[JURIST] Chinese prosecutors on Friday said that prominent human rights lawyer Pu Zhiqiang has officially been indicted on charges of fanning ethnic hatred and provoking trouble for comments that he posted online. He has already been detained for one year. A more severe charge of inciting divisions and a charge of illegally obtaining personal information were dropped [Al Jazeera and AP report] by prosecutors. In a statement the Beijing prosecutors’ office said that the human rights lawyer should face criminal prosecution for comments he made on social media and his microblog, which has since been shut down by authorities, that they view as a disruption of social order. The US State Department[official website] urged [press statement] Chinese authorities to release Pu earlier this month and respect his rights in accordance with the country’s international human rights commitments, but China refused to release him. According to one of Pu’s lawyers, the charges could result [NYT report] in a maximum sentence of 10 years, though it is unlikely that such a sentence will be imposed. Pu continues to reject the charges and maintain his innocence, asserting that the case is baseless and politically motivated.
Pu was detained [JURIST report] last May on a charge of “causing a disturbance” after he attended a weekend meeting that urged an investigation into the 1989 crackdown of pro-democracy protests in Tiananmen Square. In June a Chinese court denied [JURIST report] him bail. The Tiananmen protests began in April 1989 with mainly students and laborers protesting the Communist Party of China. The Chinese government declared martial law in May and initiated the violent dispersal of protesters by the People’s Liberation Army on June 4. The Chinese government has never publicized official figures, but the Hong Kong-based Information Center for Human Rights & Democracy [advocacy website] reported last year that unnamed sources had estimated 600 people were killed [ICHR report, in Chinese]. In 2012 Chinese authorities detained hundreds of activists [JURIST report] in Beijing marking the twenty-third anniversary of the Tiananmen Square crackdown. In 2011 the US State Department urged the Chinese government to release protesters arrested for peaceful protests in the square in 1989. Human rights and democracy advocates in 2009 called on the Chinese government [JURIST report] to investigate the 1989 uprising, provide an accurate count of those killed in the government’s response to the uprising, and to accept reform outlines set forth in the Charter 08 proposal.

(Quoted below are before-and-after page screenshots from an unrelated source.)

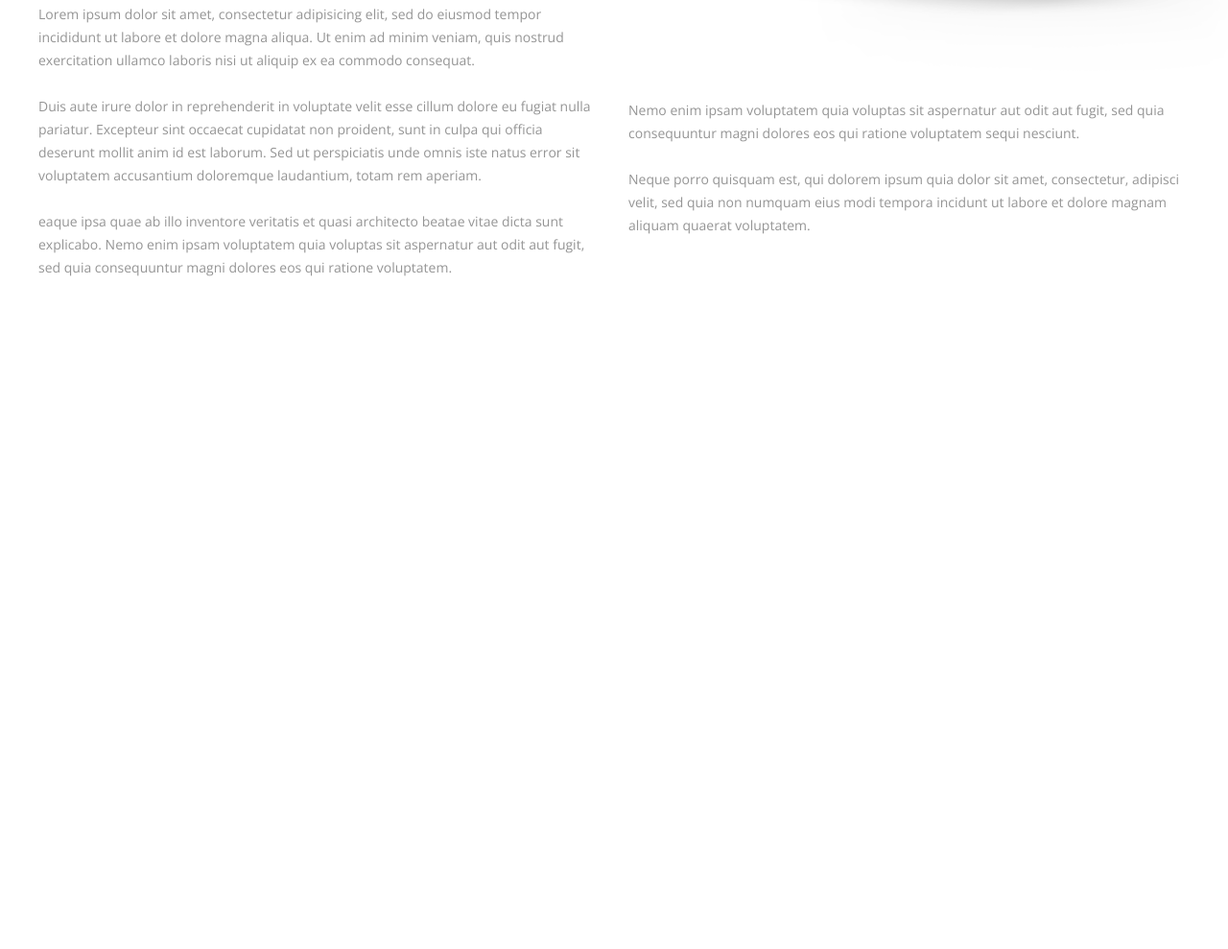
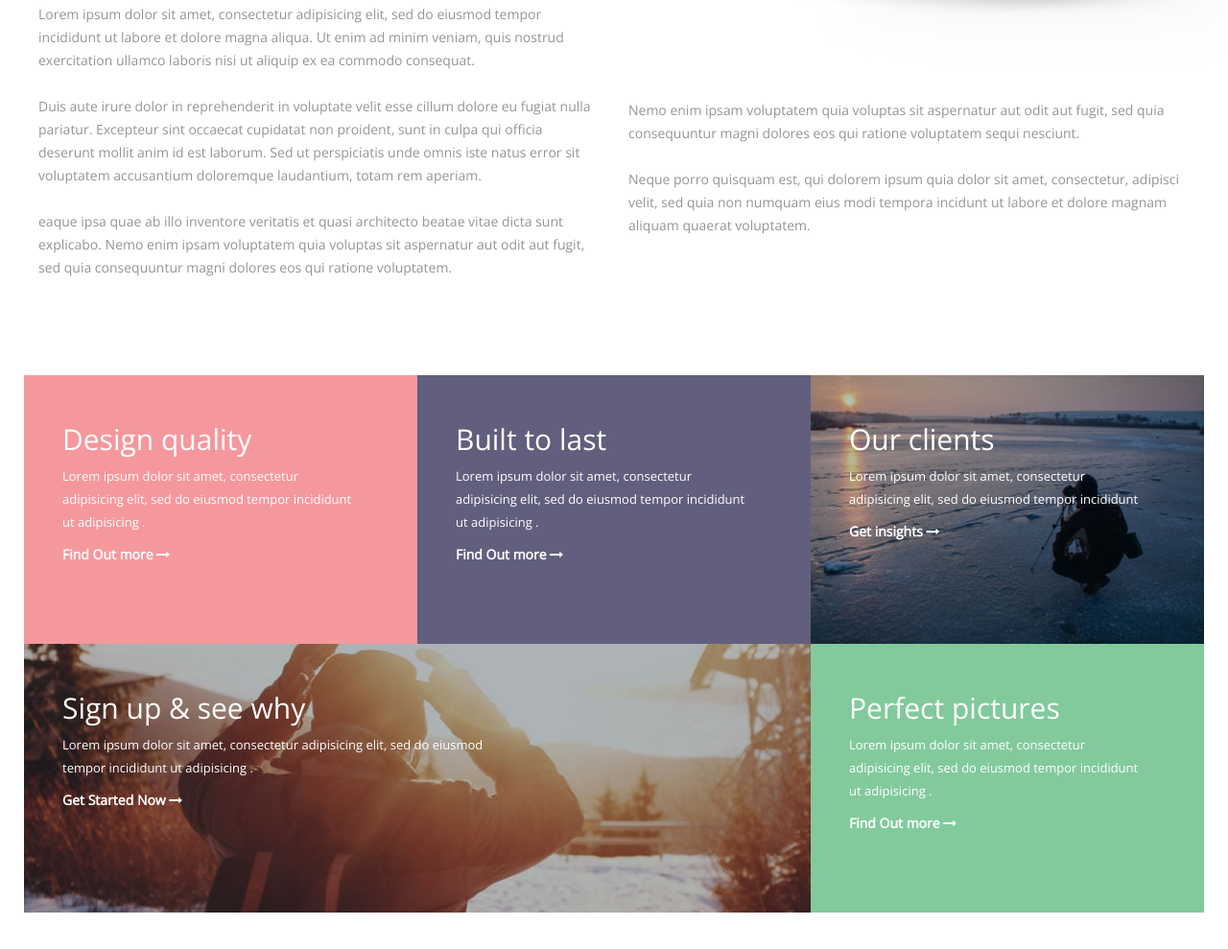
Before and after one commit to Ferrou/picture-perfect, a plain HTML site: page index.html in a window 1280 px wide. Shown: the part 1146-2135 px from the top of the page at 96% size. Before the commit the page ends 1537 px from the top, so only its background shows below. Drawn offline with nearby package versions, Linux system fonts and the light colour scheme.

Commit message:
Debut section 3

```diff
--- a/index.html
+++ b/index.html
@@ -5,11 +5,13 @@
     <meta name="viewport" content="width=device-width, initial-scale=1">
     <link href="https://fonts.googleapis.com/css?family=Open+Sans:300,400" rel="stylesheet">
     <link rel="stylesheet" href="https://maxcdn.bootstrapcdn.com/bootstrap/3.3.7/css/bootstrap.min.css">
+    <link href="https://maxcdn.bootstrapcdn.com/font-awesome/4.6.3/css/font-awesome.min.css" rel="stylesheet">
     <link href="style.css" rel="stylesheet">
 </head>
 
 <body>
 
+    <!-- Section 1 Header -->
     <header class="header">
 
             <div class="container">
@@ -57,7 +59,49 @@
 
 
     <!-- Section 3 Featured Content -->
-    <section id="featured-content">
+    <section class="featured-content">
+        <div class="container">
+            <div class="row">
+                <div class="col-md-4 npr">
+                    <div class="featured-content-box featured-content-box-b1">
+                        <h3 class="featured-content-title">Design quality</h3>
+                        <p class="featured-content-line">Lorem ipsum dolor sit amet, consectetur adipisicing elit, sed do eiusmod tempor incididunt ut adipisicing .</p>
+                        <a class="featured-content-link" href="#">Find Out more <i class="fa fa-long-arrow-right" aria-hidden="true"></i></a>
+                        <!-- <i class="fa fa-heart-o" aria-hidden="true"></i> -->
+                    </div>
+                </div>
+                <div class="col-md-4 npr">
+                    <div class="featured-content-box featured-content-box-b2">
+                        <h3 class="featured-content-title">Built to last</h3>
+                        <p class="featured-content-line">Lorem ipsum dolor sit amet, consectetur adipisicing elit, sed do eiusmod tempor incididunt ut adipisicing .</p>
+                        <a class="featured-content-link" href="#">Find Out more <i class="fa fa-long-arrow-right" aria-hidden="true"></i></a>
+                    </div>
+                </div>
+                <div class="col-md-4 npr">
+                    <div class="featured-content-box featured-content-box-b3">
+                        <h3 class="featured-content-title">Our clients</h3>
+                        <p class="featured-content-line">Lorem ipsum dolor sit amet, consectetur adipisicing elit, sed do eiusmod tempor incididunt</p>
+                        <a class="featured-content-link" href="#">Get insights <i class="fa fa-long-arrow-right" aria-hidden="true"></i></a>
+                    </div>
+                </div>
+            </div>
+            <div class="row">
+                <div class="col-md-8 npr">
+                    <div class="featured-content-box featured-content-box-b4">
+                        <h3 class="featured-content-title">Sign up & see why</h3>
+                        <p class="featured-content-line">Lorem ipsum dolor sit amet, consectetur adipisicing elit, sed do eiusmod <br>tempor incididunt ut adipisicing .</p>
+                        <a class="featured-content-link" href="#">Get Started Now <i class="fa fa-long-arrow-right" aria-hidden="true"></i></a>
+                    </div>
+                </div>
+                <div class="col-md-4 npr">
+                    <div class="featured-content-box featured-content-box-b5">
+                        <h3 class="featured-content-title">Perfect pictures</h3>
+                        <p class="featured-content-line">Lorem ipsum dolor sit amet, consectetur adipisicing elit, sed do eiusmod tempor incididunt ut adipisicing .</p>
+                        <a class="featured-content-link" href="#">Find Out more <i class="fa fa-long-arrow-right" aria-hidden="true"></i></a>
+                    </div>
+                </div>
+            </div>
+        </div>
     </section>
 
     <!-- Section 4 Détails -->
--- a/style.css
+++ b/style.css
@@ -19,6 +19,11 @@ h2 {
 p {}
 
 .test { border: 1px solid black;}
+
+.npr {
+    padding: 0;
+
+}
 
 /* Layout */
 .container {
@@ -71,3 +76,64 @@ p {}
 }
 
 .description-p2 {padding-top: 100px;}
+
+.featured-content {
+    padding-bottom: 140px;
+
+    color: #fff;
+
+
+}
+
+.featured-content-box {
+    padding: 30px 60px 40px 40px;
+    height: 280px;
+}
+
+.featured-content-title {
+    font-size: 30px;
+    font-weight: 300;
+}
+
+.featured-content-line {
+    font-size: 13px;
+    line-height: 24px;
+    font-weight: 400;
+}
+
+.featured-content-link {
+    color: #fff;
+    font-size: 14px;
+    font-weight: bold;
+    line-height: 24px;
+}
+
+.featured-content-box-b1 {
+    background-color: #f5989d;
+}
+
+.featured-content-box-b2 {
+    background-color: #615f7d;
+}
+
+.featured-content-box-b3 {
+    background-image: url(img/our-clients.jpg);
+    background-position: right;
+    -moz-background-size: 120%;
+    -o-background-size: 120%;
+    -webkit-background-size: 120%;
+    background-size: 120%;
+}
+
+.featured-content-box-b4 {
+    background-image: url(img/sign-up.jpg);
+    background-position: 0 -160px;
+    -moz-background-size: cover;
+    -o-background-size: cover;
+    -webkit-background-size: cover;
+    background-size: cover;
+}
+
+.featured-content-box-b5 {
+    background-color: #82ca9c;
+}
```
Also changed, not shown: img/our-clients.jpg (added), img/sign-up.jpg (added), lien.txt (added).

In August 2008 Chinese authorities released [JURIST report] activist Hu Shigen [profile], sentenced to 20 years in prison for carrying out counterrevolutionary propaganda, including organizing events commemorating the uprising.